Democracy and planning for the long-term : the case for better representing the current generation Iselin, Rama Kiosh

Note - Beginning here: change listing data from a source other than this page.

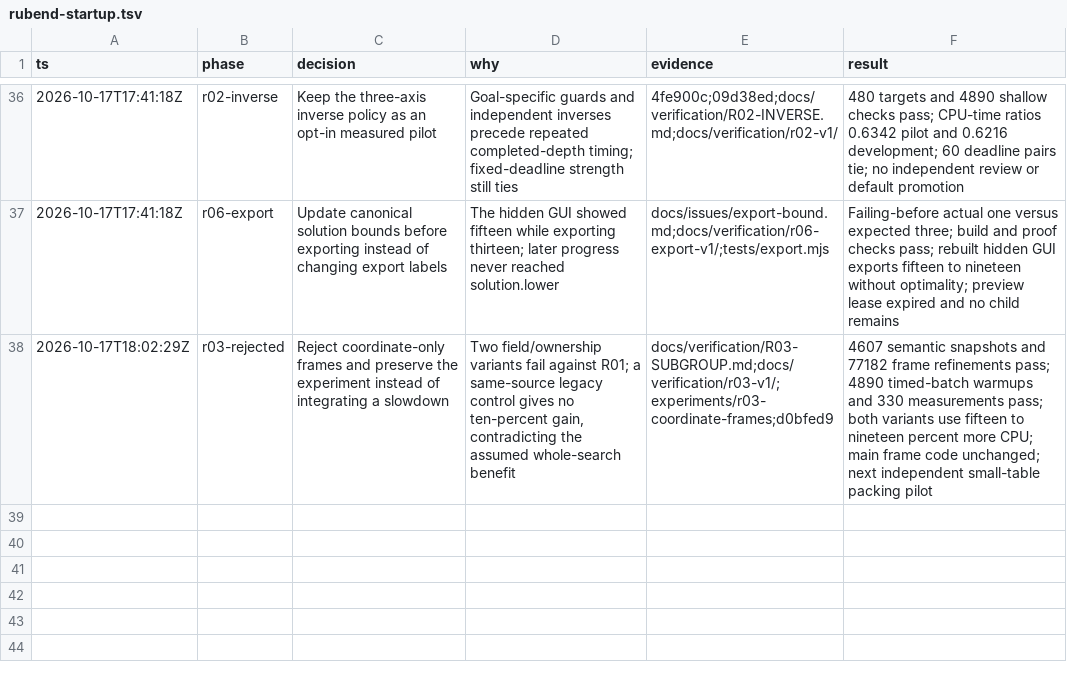
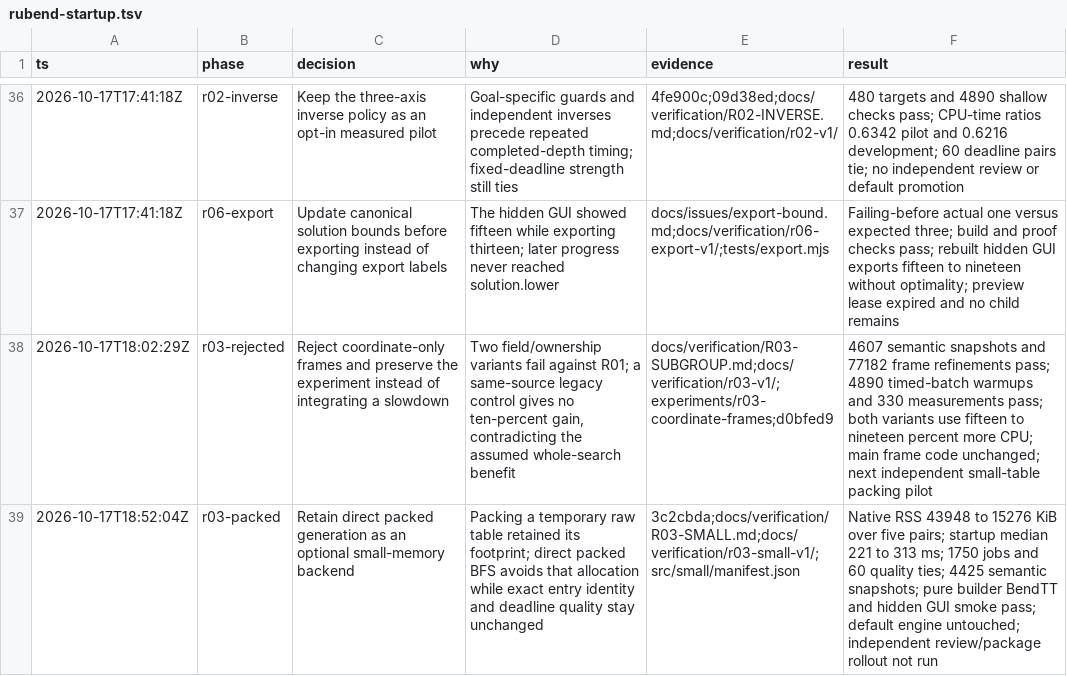
Before and after one commit to yuzyayvri/rubend, a TSV file: .audit/rubend-startup.tsv, drawn as a sheet; only a part is shown, gaps mark what is left out; the diff names each change by its address in the sheet, - before the commit and + after, or states it on an @@ line.

Commit message:
Checkpoint the verified optional small-memory tier

```diff
--- a/.audit/rubend-startup.tsv
+++ b/.audit/rubend-startup.tsv
+row 39: 2026-10-17T18:52:04Z | r03-packed | Retain direct packed generation as an optional small-memory backend | Packing a temporary raw table retained its footprint; direct packed BFS avoids that allocation while exact entry identity and deadline quality stay unchanged | 3c2cbda;docs/verification/R03-SMALL.md;docs/verification/r03-small-v1/;src/small/manifest.json | Native RSS 43948 to 15276 KiB over five pairs; startup median 221 to 313 ms; 1750 jobs and 60 quality ties; 4425 semantic snapshots; pure builder BendTT and hidden GUI smoke pass; default engine untouched; independent review/package rollout not run
```
Also changed, not shown: 2 other files.
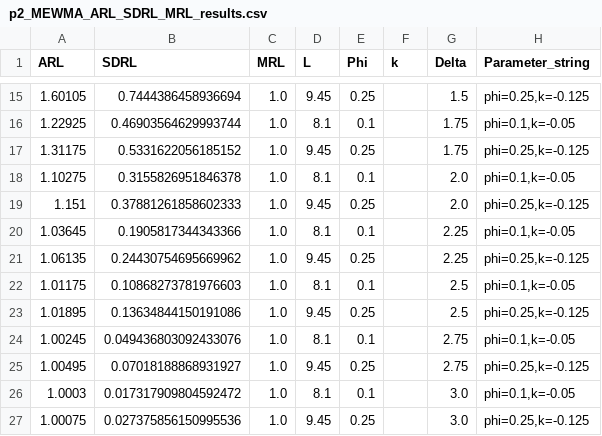
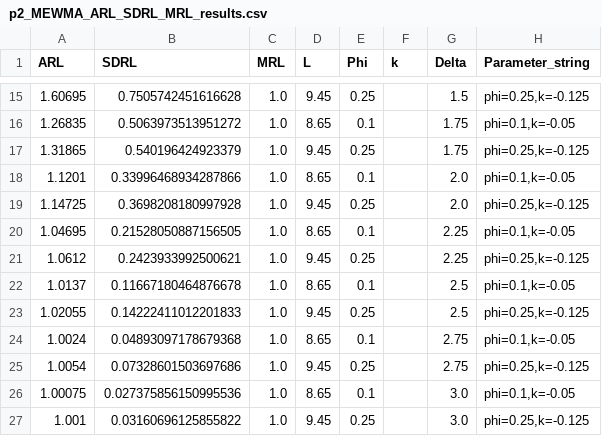
Before and after one commit to Luke-Pieters/Masters_research, a CSV file: results/multivariate_results/p2_MEWMA_ARL_SDRL_MRL_results.csv, drawn as a sheet; only a part is shown, gaps mark what is left out; the diff covers the shown part only.

```diff
--- a/results/multivariate_results/p2_MEWMA_ARL_SDRL_MRL_results.csv
+++ b/results/multivariate_results/p2_MEWMA_ARL_SDRL_MRL_results.csv
@@ -15,13 +15,13 @@ ARL,SDRL,MRL,L,Phi,k,Delta,Parameter_string
-1.60105,0.7444386458936694,1.0,9.45,0.25,,1.5,"phi=0.25,k=-0.125"
-1.22925,0.46903564629993744,1.0,8.1,0.1,,1.75,"phi=0.1,k=-0.05"
-1.31175,0.5331622056185152,1.0,9.45,0.25,,1.75,"phi=0.25,k=-0.125"
-1.10275,0.3155826951846378,1.0,8.1,0.1,,2.0,"phi=0.1,k=-0.05"
-1.151,0.37881261858602333,1.0,9.45,0.25,,2.0,"phi=0.25,k=-0.125"
-1.03645,0.1905817344343366,1.0,8.1,0.1,,2.25,"phi=0.1,k=-0.05"
-1.06135,0.24430754695669962,1.0,9.45,0.25,,2.25,"phi=0.25,k=-0.125"
-1.01175,0.10868273781976603,1.0,8.1,0.1,,2.5,"phi=0.1,k=-0.05"
-1.01895,0.13634844150191086,1.0,9.45,0.25,,2.5,"phi=0.25,k=-0.125"
-1.00245,0.049436803092433076,1.0,8.1,0.1,,2.75,"phi=0.1,k=-0.05"
-1.00495,0.07018188868931927,1.0,9.45,0.25,,2.75,"phi=0.25,k=-0.125"
-1.0003,0.017317909804592472,1.0,8.1,0.1,,3.0,"phi=0.1,k=-0.05"
-1.00075,0.027375856150995536,1.0,9.45,0.25,,3.0,"phi=0.25,k=-0.125"
+1.60695,0.7505742451616628,1.0,9.45,0.25,,1.5,"phi=0.25,k=-0.125"
+1.26835,0.5063973513951272,1.0,8.65,0.1,,1.75,"phi=0.1,k=-0.05"
+1.31865,0.540196424923379,1.0,9.45,0.25,,1.75,"phi=0.25,k=-0.125"
+1.1201,0.33996468934287866,1.0,8.65,0.1,,2.0,"phi=0.1,k=-0.05"
+1.14725,0.3698208180997928,1.0,9.45,0.25,,2.0,"phi=0.25,k=-0.125"
+1.04695,0.21528050887156505,1.0,8.65,0.1,,2.25,"phi=0.1,k=-0.05"
+1.0612,0.2423933992500621,1.0,9.45,0.25,,2.25,"phi=0.25,k=-0.125"
+1.0137,0.11667180464876678,1.0,8.65,0.1,,2.5,"phi=0.1,k=-0.05"
+1.02055,0.14222411012201833,1.0,9.45,0.25,,2.5,"phi=0.25,k=-0.125"
+1.0024,0.04893097178679368,1.0,8.65,0.1,,2.75,"phi=0.1,k=-0.05"
+1.0054,0.07328601503697686,1.0,9.45,0.25,,2.75,"phi=0.25,k=-0.125"
+1.00075,0.027375856150995536,1.0,8.65,0.1,,3.0,"phi=0.1,k=-0.05"
+1.001,0.03160696125855822,1.0,9.45,0.25,,3.0,"phi=0.25,k=-0.125"
```
Also changed, not shown: 3 added rows, 3 removed rows and 25 edited cells elsewhere in this file, 15 other files.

Climate change and other long-term problems have proven to be particularly difficult for democracies to address. Why is that? One explanation favoured by some political theorists, is that future citizens do not have a voice in the democratic process. Several innovative institutional mechanisms have been proposed to address this issue of representation. There is, however, a risk in making this argument. It provides justification for an elite few to use the rights of future citizens to trump the rights of current citizens. This essay argues that this is neither desirable nor necessary. Through an analysis of the polling and rhetoric surrounding climate change in the United States, this essay argues that rather than a lack of representation of future citizens, it is the underrepresentation of the future interests of current citizens that is leading to a lack of long-term planning. Interestingly, this insight leads me to support many of the same institutional mechanisms these theorists propose, but for an entirely different reason: they help us get closer to what current citizens want. The power of this argument is not only that it is more accurate, but also that it replaces an imaginary interest group with a real one.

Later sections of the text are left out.